“We were very fortunate when we were awarded the contract to have the benefit of Dr. Charles Handorf to assist us in the management of the WTRFC,” Dr. Brown said. “When Dr. Handorf announced his retirement, there was a unanimous consensus among our entire team that Dr. Maness was the clear choice for this role. She brings not only passion for forensic science, but the experience to lead a very complex team of forensic pathologists, autopsy technicians and death investigators.”
Dr. Maness said she has plans to continue expansion of programs at the WTRFC. “We have some very good equipment, but we’d like to keep moving forward, to become a true center of excellence.” These plans also include expanded educational opportunities.
More on the West Tennessee Regional Forensic Center
The West Tennessee Regional Forensic Center oversees medico-legal death investigation services for the 20 counties west of the Tennessee River that send their autopsies to the center. It is charged with applying uniform standards of investigation for all deaths, regardless of the county of origin, and maintaining investigative integrity, beginning with the scene.
Death investigation is county driven, Dr. Maness said, as opposed to state driven. She said UTHSC won the bid for the counties in West Tennessee because of its educational component and the ability to develop forensic fellowships. The management of WTRFC meshes well with UTHSC’s missions of education, research, clinical care and public service.

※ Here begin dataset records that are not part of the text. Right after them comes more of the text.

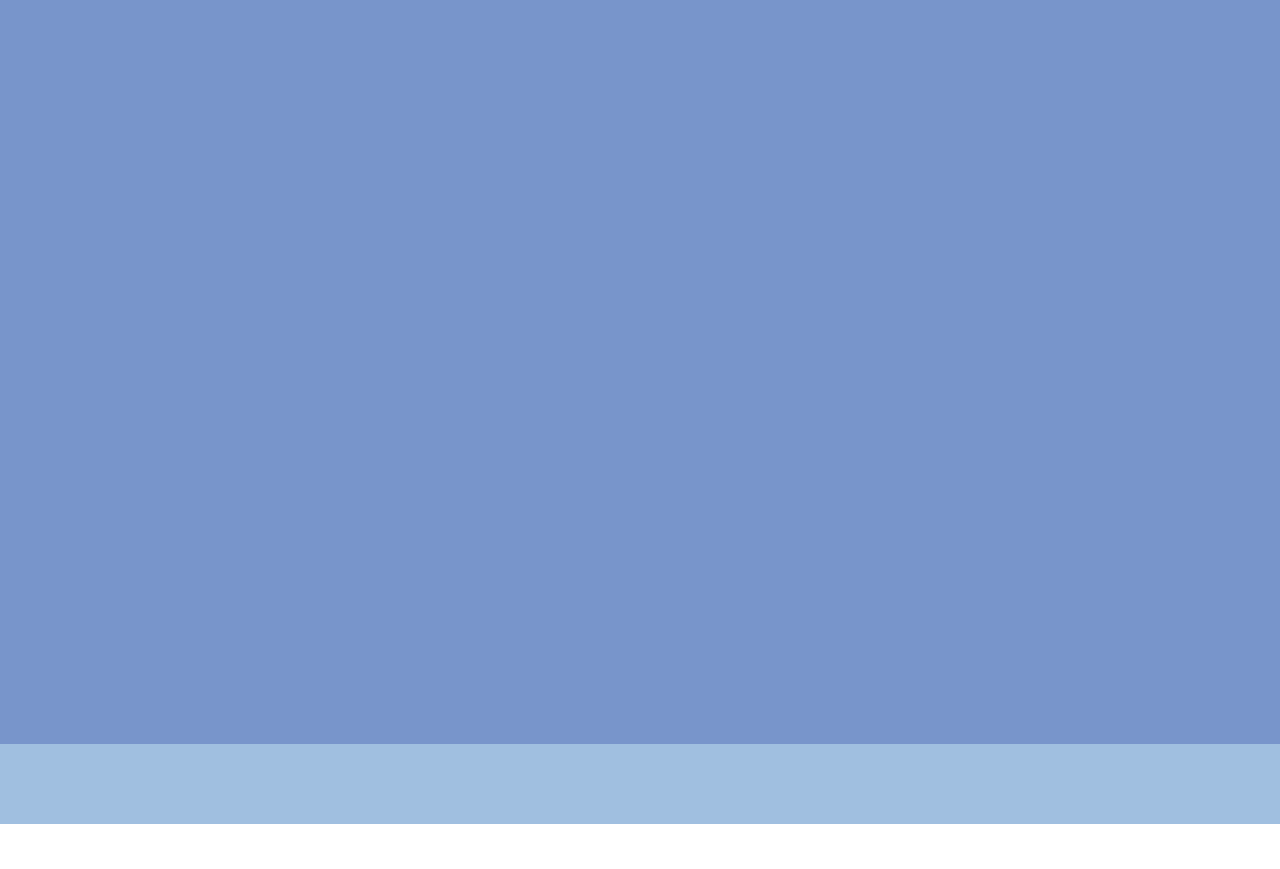
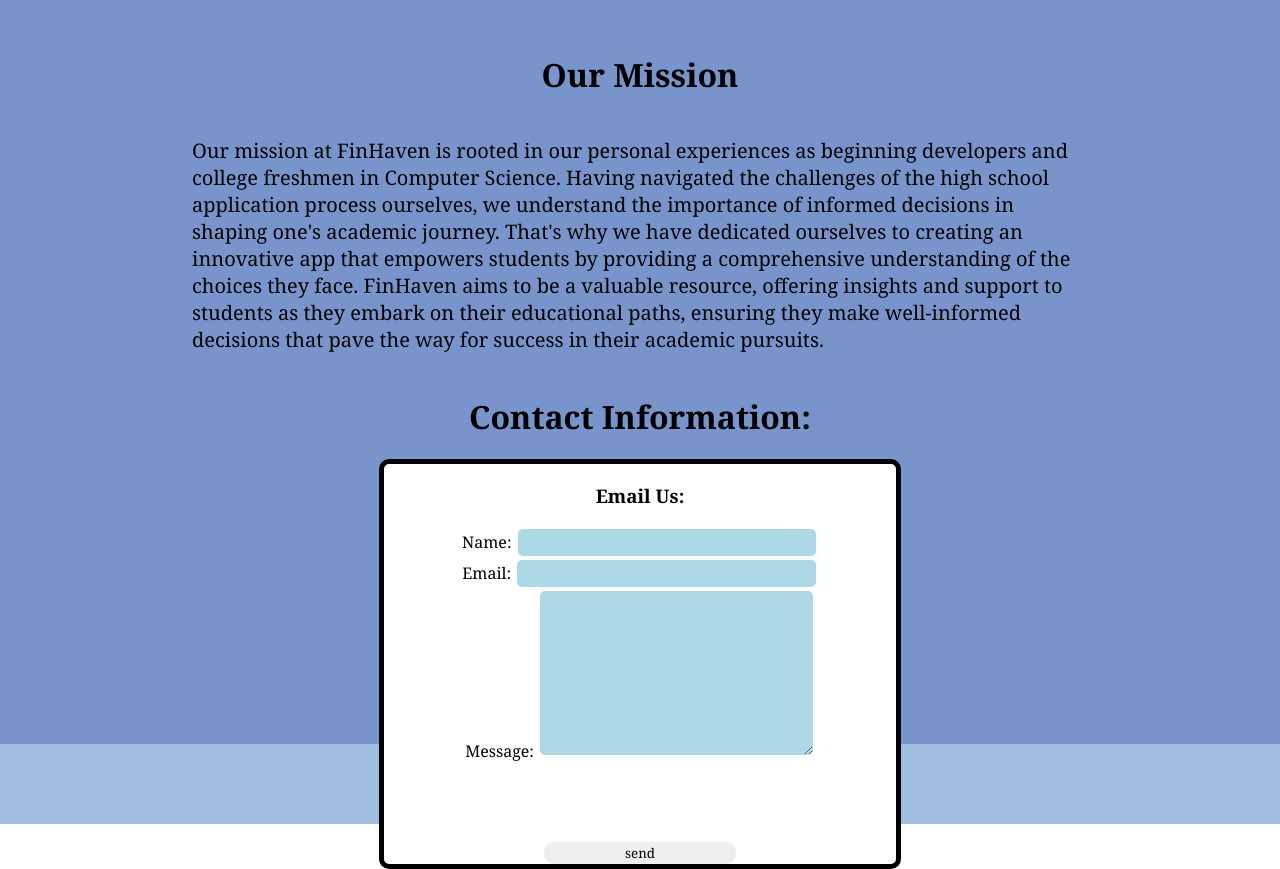
Before and after one commit to LWcoder1/finHaven, a website built with webpack: page dist/index.html in a window 1280 px wide. Shown: the part 840-1709 px from the top of the page. Before the commit the page ends 1664 px from the top, so only its background shows below. Built offline with nearby package versions, Linux system fonts and the light colour scheme; files whose address does not match are found by name.

Commit message:
Fully create the skelaton of the about us page

```diff
--- a/src/script.js
+++ b/src/script.js
@@ -100,13 +100,40 @@
 
     const aboutUsOurMissionDiv = objectClassCreator("div", "ourMissionDiv");
     const aboutUsOurMissionDivH1 = objectTxtCreator("h1", "Our Mission");
-    const aboutUsOurMissionDivMessage = objectTxtCreator("p", "Our mission at FinHaven is rooted in our personal experiences as beginning developers and college freshmen in Computer Science. Having navigated the challenges of the high school application process ourselves, we understand the importance of informed decisions in shaping one's academic journey. That's why we have dedicated ourselves to creating an innovative app that empowers students by providing a comprehensive understanding of the choices they face. [Your App Name] aims to be a valuable resource, offering insights and support to students as they embark on their educational paths, ensuring they make well-informed decisions that pave the way for success in their academic pursuits.")
+    const aboutUsOurMissionDivMessage = objectTxtCreator("p", "Our mission at FinHaven is rooted in our personal experiences as beginning developers and college freshmen in Computer Science. Having navigated the challenges of the high school application process ourselves, we understand the importance of informed decisions in shaping one's academic journey. That's why we have dedicated ourselves to creating an innovative app that empowers students by providing a comprehensive understanding of the choices they face. FinHaven aims to be a valuable resource, offering insights and support to students as they embark on their educational paths, ensuring they make well-informed decisions that pave the way for success in their academic pursuits.")
     combine(aboutUsOurMissionDiv, aboutUsOurMissionDivH1, aboutUsOurMissionDivMessage);
 
 
     const aboutUsContactInfoDiv = objectClassCreator("div", "contactInfoDiv");
-    const aboutUsContactInfoDivH1 = objectClassCreator("h1", "Contact us");
-    combine(aboutUsContactInfoDiv, aboutUsContactInfoDivH1);
+    const aboutUsContactInfoDivH1 = objectTxtCreator("h1", "Contact Information: ");
+
+    const aboutUsSendEmailDiv = objectClassCreator("div", "sendEmailDiv")
+
+    const aboutUsOurMissionDivTitle = objectTxtCreator("h3", "Email Us:");
+
+    const sendEmailNameWrap = document.createElement("div");
+    const sendEmailNameTitle = objectTxtCreator("label", "Name: ");
+    const sendEmailName = document.createElement("input");
+    combine(sendEmailNameWrap, sendEmailNameTitle, sendEmailName)
+
+    const sendEmailEmailWrap = document.createElement("div");
+    const sendEmailEmailTitle = objectTxtCreator("label", "Email: ");
+    const sendEmailEmail = document.createElement("input");
+    combine(sendEmailEmailWrap, sendEmailEmailTitle, sendEmailEmail);
+
+
+    const sendEmailMsgWrap = document.createElement("div");
+    const sendEmailMsgTitle = objectTxtCreator("label", "Message: ");
+    const sendEmailMessage = document.createElement("textarea");
+    combine(sendEmailMsgWrap, sendEmailMsgTitle, sendEmailMessage);
+
+
+    const submitEmail = objectTxtCreator("button", "send");
+
+    combine(aboutUsSendEmailDiv, aboutUsOurMissionDivTitle, sendEmailNameWrap, sendEmailEmailWrap, sendEmailMsgWrap, submitEmail);
+
+
+    combine(aboutUsContactInfoDiv, aboutUsContactInfoDivH1, aboutUsSendEmailDiv);
 
 
 
--- a/src/styles.css
+++ b/src/styles.css
@@ -92,9 +92,8 @@
 }
 
 .aboutUsPage {
-    display: grid;
-    grid-template-rows: 2fr 1fr 1fr;
-    grid-template-columns: 1fr;
+    display: flex;
+    flex-direction: column;
     width: 100vw;
     height: var(--mainBodyDivHeight);
 }
@@ -140,3 +139,46 @@
     width: 70vw;
     font-size: 20px;
 }
+
+.contactInfoDiv {
+    display: flex;
+    flex-direction: column;
+    align-items: center;
+}
+
+.sendEmailDiv {
+    width: 40vw;
+    height: 50vh;
+    background-color: white;
+    border-radius: 10px;
+    border: 5px black solid;
+    display: flex;
+    flex-direction: column;
+    align-items: center;
+    text-align: right;
+}
+
+.sendEmailDiv div input {
+    background-color: lightblue;
+    border: none;
+    border-radius: 5px;
+    height: 25px;
+    margin: 2px;
+    width: 23vw;
+}
+
+
+.sendEmailDiv div textArea {
+    background-color: lightblue;
+    border: none;
+    border-radius: 5px;
+    margin: 2px;
+    width: 21vw;
+    height: 20vh;
+}
+
+.sendEmailDiv button {
+    margin-top: 10vh;
+    height: 5vh;
+    width: 15vw;
+}
```
Also changed, not shown: dist/main.js.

The Tennessee Code Annotated is specific as to which deaths must be investigated, Dr. Maness said. They include death from violence or trauma, sudden death when the person was in apparent health, sudden unexpected death of infants and children, death of prisoners or persons in state custody, death on the job, death believed to represent a threat to public health, death where neglect or abuse are suspected, death where the identity of the person is unknown, and any other death of a suspicious, unusual or unnatural manner.